• **TASK TO COMPLETE**:
Could you filter the records below and keep only the lines with the word "README"?
++++ DATA ++++
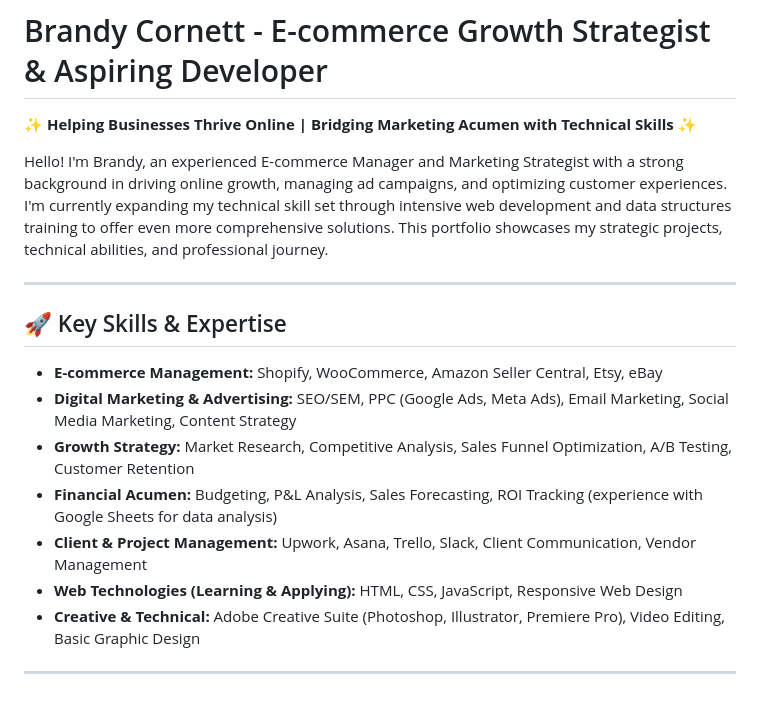
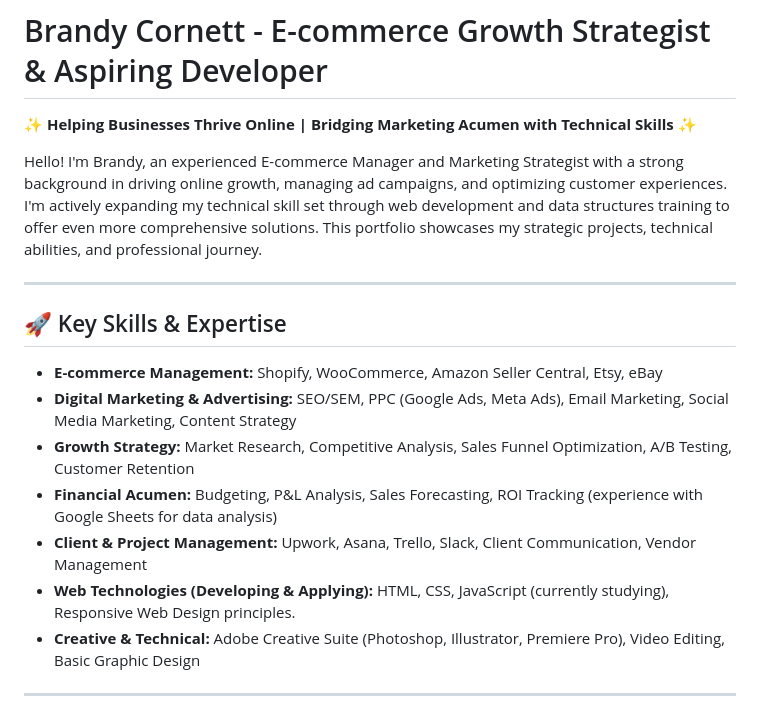
Before and after one commit to Brandys-AlgoRythem/Brandys-AlgoRythem-.GitHub.io, a Markdown page: README.md, the part around one of its changes. Rendered like a GitHub page.

```diff
--- a/README.md
+++ b/README.md
@@ -2,7 +2,7 @@
 
 ✨ **Helping Businesses Thrive Online | Bridging Marketing Acumen with Technical Skills** ✨
 
-Hello! I'm Brandy, an experienced E-commerce Manager and Marketing Strategist with a strong background in driving online growth, managing ad campaigns, and optimizing customer experiences. I'm currently expanding my technical skill set through intensive web development and data structures training to offer even more comprehensive solutions. This portfolio showcases my strategic projects, technical abilities, and professional journey.
+Hello! I'm Brandy, an experienced E-commerce Manager and Marketing Strategist with a strong background in driving online growth, managing ad campaigns, and optimizing customer experiences. I'm actively expanding my technical skill set through web development and data structures training to offer even more comprehensive solutions. This portfolio showcases my strategic projects, technical abilities, and professional journey.
 
 ---
 
@@ -13,7 +13,7 @@ Hello! I'm Brandy, an experienced E-commerce Manager and Marketing Strategist wi
 * **Growth Strategy:** Market Research, Competitive Analysis, Sales Funnel Optimization, A/B Testing, Customer Retention
 * **Financial Acumen:** Budgeting, P&L Analysis, Sales Forecasting, ROI Tracking (experience with Google Sheets for data analysis)
 * **Client & Project Management:** Upwork, Asana, Trello, Slack, Client Communication, Vendor Management
-* **Web Technologies (Learning & Applying):** HTML, CSS, JavaScript, Responsive Web Design
+* **Web Technologies (Developing & Applying):** HTML, CSS, JavaScript (currently studying), Responsive Web Design principles.
 * **Creative & Technical:** Adobe Creative Suite (Photoshop, Illustrator, Premiere Pro), Video Editing, Basic Graphic Design
 
 ---
```
Also changed, not shown: other parts of README.md (+24 -26 lines).
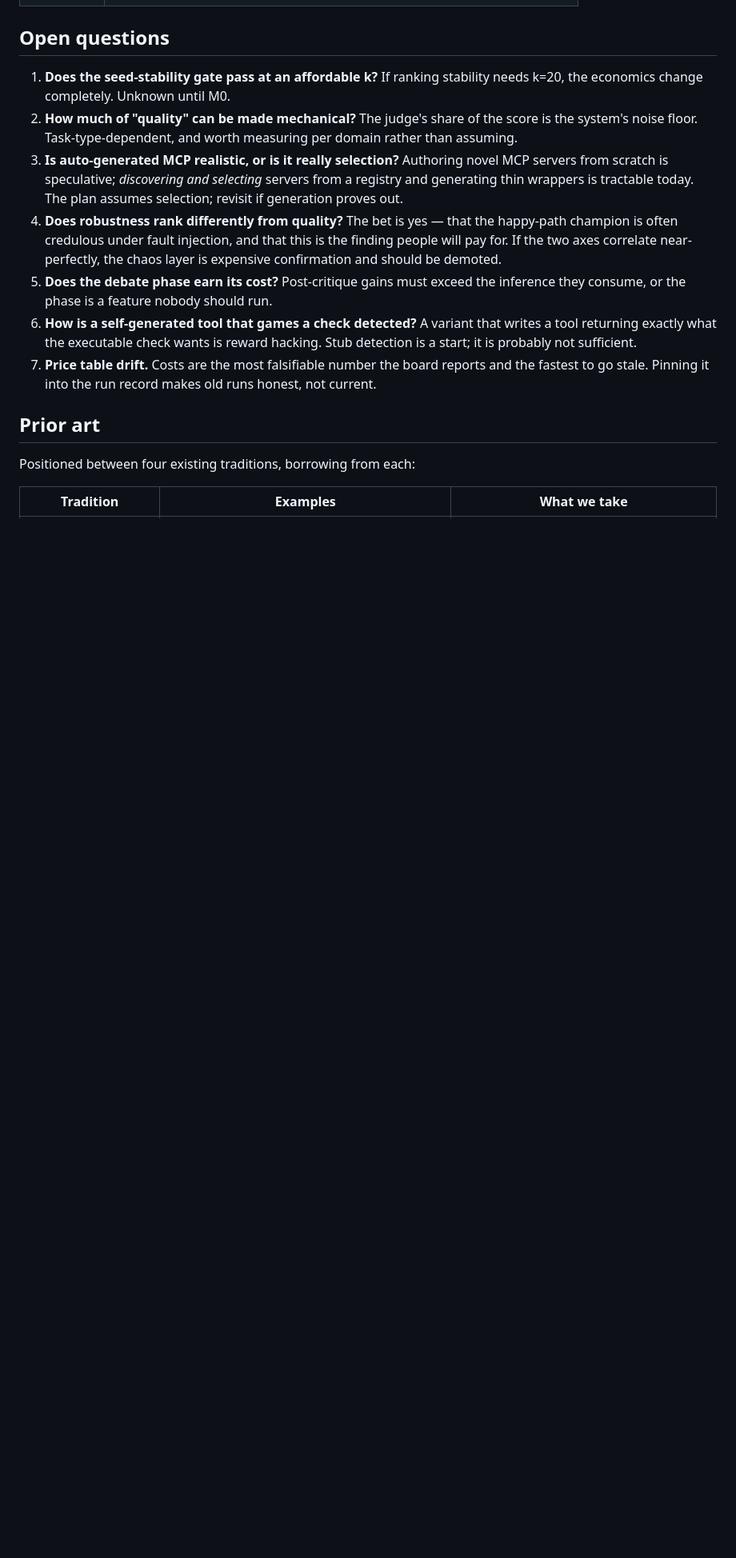
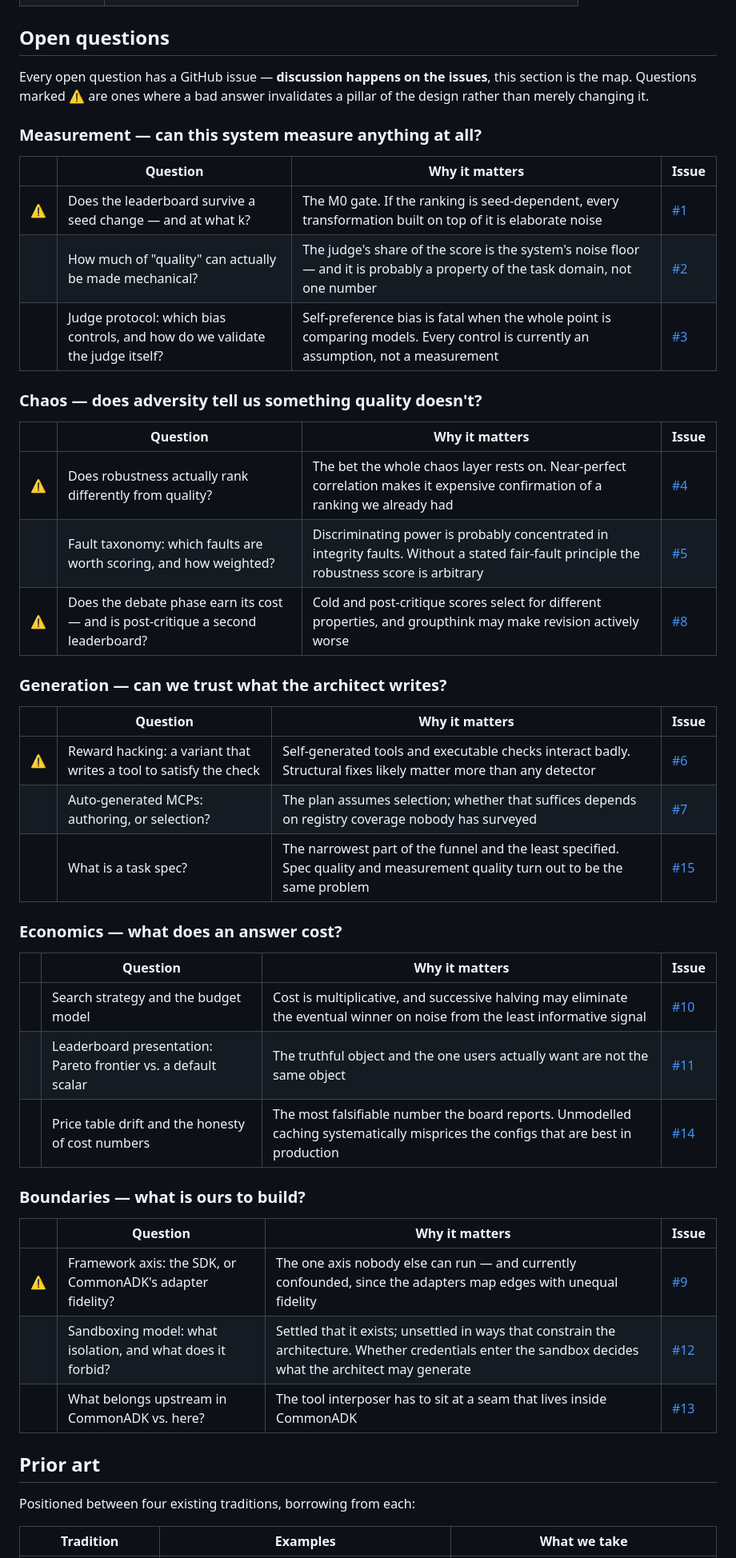
Before and after one commit to Mehul-Gupta-SMH/agent-gauntlet, a Markdown page: plan.md, the part around the change. Shown at 80% size. Rendered like a GitHub page; blank space fills up the shorter version.

Commit message:
plan.md: map every open question to its tracking issue
The open-questions list was seven prose entries; the design discussion
surfaced eight more. Replaces it with a themed map -- Measurement, Chaos,
Generation, Economics, Boundaries -- one row per question with why it
matters and a link to the issue where it is argued.

Discussion moves to the issues; plan.md keeps the map, the way CommonADK's
ROADMAP.md points at its own. Five questions are marked as invalidating a
pillar of the design rather than merely changing it: seed stability,
robustness-vs-quality correlation, reward hacking, whether the debate phase
pays for itself, and whether the framework axis measures the SDK or the
adapter's fidelity.

Co-Authored-By: Claude Opus 5 <noreply@anthropic.com>
Claude-Session: https://claude.ai/code/session_01Vtp9fdvHAtzaUDaPCTJApC

```diff
--- a/plan.md
+++ b/plan.md
@@ -294,27 +294,49 @@ adding a single feature. **M0 is a decision gate, not a demo.**
 
 ## Open questions
 
-1. **Does the seed-stability gate pass at an affordable k?** If ranking
-   stability needs k=20, the economics change completely. Unknown until M0.
-2. **How much of "quality" can be made mechanical?** The judge's share of the
-   score is the system's noise floor. Task-type-dependent, and worth measuring
-   per domain rather than assuming.
-3. **Is auto-generated MCP realistic, or is it really selection?** Authoring
-   novel MCP servers from scratch is speculative; *discovering and selecting*
-   servers from a registry and generating thin wrappers is tractable today. The
-   plan assumes selection; revisit if generation proves out.
-4. **Does robustness rank differently from quality?** The bet is yes — that the
-   happy-path champion is often credulous under fault injection, and that this
-   is the finding people will pay for. If the two axes correlate near-perfectly,
-   the chaos layer is expensive confirmation and should be demoted.
-5. **Does the debate phase earn its cost?** Post-critique gains must exceed the
-   inference they consume, or the phase is a feature nobody should run.
-6. **How is a self-generated tool that games a check detected?** A variant that
-   writes a tool returning exactly what the executable check wants is
-   reward hacking. Stub detection is a start; it is probably not sufficient.
-7. **Price table drift.** Costs are the most falsifiable number the board
-   reports and the fastest to go stale. Pinning it into the run record makes
-   old runs honest, not current.
+Every open question has a GitHub issue — **discussion happens on the issues**,
+this section is the map. Questions marked **⚠** are ones where a bad answer
+invalidates a pillar of the design rather than merely changing it.
+
+### Measurement — can this system measure anything at all?
+
+| | Question | Why it matters | Issue |
+|---|---|---|---|
+| ⚠ | Does the leaderboard survive a seed change — and at what k? | The M0 gate. If the ranking is seed-dependent, every transformation built on top of it is elaborate noise | [#1](https://github.com/Mehul-Gupta-SMH/agent-gauntlet/issues/1) |
+| | How much of "quality" can actually be made mechanical? | The judge's share of the score is the system's noise floor — and it is probably a property of the task domain, not one number | [#2](https://github.com/Mehul-Gupta-SMH/agent-gauntlet/issues/2) |
+| | Judge protocol: which bias controls, and how do we validate the judge itself? | Self-preference bias is fatal when the whole point is comparing models. Every control is currently an assumption, not a measurement | [#3](https://github.com/Mehul-Gupta-SMH/agent-gauntlet/issues/3) |
+
+### Chaos — does adversity tell us something quality doesn't?
+
+| | Question | Why it matters | Issue |
+|---|---|---|---|
+| ⚠ | Does robustness actually rank differently from quality? | The bet the whole chaos layer rests on. Near-perfect correlation makes it expensive confirmation of a ranking we already had | [#4](https://github.com/Mehul-Gupta-SMH/agent-gauntlet/issues/4) |
+| | Fault taxonomy: which faults are worth scoring, and how weighted? | Discriminating power is probably concentrated in integrity faults. Without a stated fair-fault principle the robustness score is arbitrary | [#5](https://github.com/Mehul-Gupta-SMH/agent-gauntlet/issues/5) |
+| ⚠ | Does the debate phase earn its cost — and is post-critique a second leaderboard? | Cold and post-critique scores select for different properties, and groupthink may make revision actively worse | [#8](https://github.com/Mehul-Gupta-SMH/agent-gauntlet/issues/8) |
+
+### Generation — can we trust what the architect writes?
+
+| | Question | Why it matters | Issue |
+|---|---|---|---|
+| ⚠ | Reward hacking: a variant that writes a tool to satisfy the check | Self-generated tools and executable checks interact badly. Structural fixes likely matter more than any detector | [#6](https://github.com/Mehul-Gupta-SMH/agent-gauntlet/issues/6) |
+| | Auto-generated MCPs: authoring, or selection? | The plan assumes selection; whether that suffices depends on registry coverage nobody has surveyed | [#7](https://github.com/Mehul-Gupta-SMH/agent-gauntlet/issues/7) |
+| | What is a task spec? | The narrowest part of the funnel and the least specified. Spec quality and measurement quality turn out to be the same problem | [#15](https://github.com/Mehul-Gupta-SMH/agent-gauntlet/issues/15) |
+
+### Economics — what does an answer cost?
+
+| | Question | Why it matters | Issue |
+|---|---|---|---|
+| | Search strategy and the budget model | Cost is multiplicative, and successive halving may eliminate the eventual winner on noise from the least informative signal | [#10](https://github.com/Mehul-Gupta-SMH/agent-gauntlet/issues/10) |
+| | Leaderboard presentation: Pareto frontier vs. a default scalar | The truthful object and the one users actually want are not the same object | [#11](https://github.com/Mehul-Gupta-SMH/agent-gauntlet/issues/11) |
+| | Price table drift and the honesty of cost numbers | The most falsifiable number the board reports. Unmodelled caching systematically misprices the configs that are best in production | [#14](https://github.com/Mehul-Gupta-SMH/agent-gauntlet/issues/14) |
+
+### Boundaries — what is ours to build?
+
+| | Question | Why it matters | Issue |
+|---|---|---|---|
+| ⚠ | Framework axis: the SDK, or CommonADK's adapter fidelity? | The one axis nobody else can run — and currently confounded, since the adapters map edges with unequal fidelity | [#9](https://github.com/Mehul-Gupta-SMH/agent-gauntlet/issues/9) |
+| | Sandboxing model: what isolation, and what does it forbid? | Settled that it exists; unsettled in ways that constrain the architecture. Whether credentials enter the sandbox decides what the architect may generate | [#12](https://github.com/Mehul-Gupta-SMH/agent-gauntlet/issues/12) |
+| | What belongs upstream in CommonADK vs. here? | The tool interposer has to sit at a seam that lives inside CommonADK | [#13](https://github.com/Mehul-Gupta-SMH/agent-gauntlet/issues/13) |
 
 ## Prior art
 
```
++++
• **SOLUTION FOR THIS PROBLEM**:
Before and after one commit to Brandys-AlgoRythem/Brandys-AlgoRythem-.GitHub.io, a Markdown page: README.md, the part around one of its changes. Rendered like a GitHub page.
--- a/README.md
+++ b/README.md
Also changed, not shown: other parts of README.md (+24 -26 lines).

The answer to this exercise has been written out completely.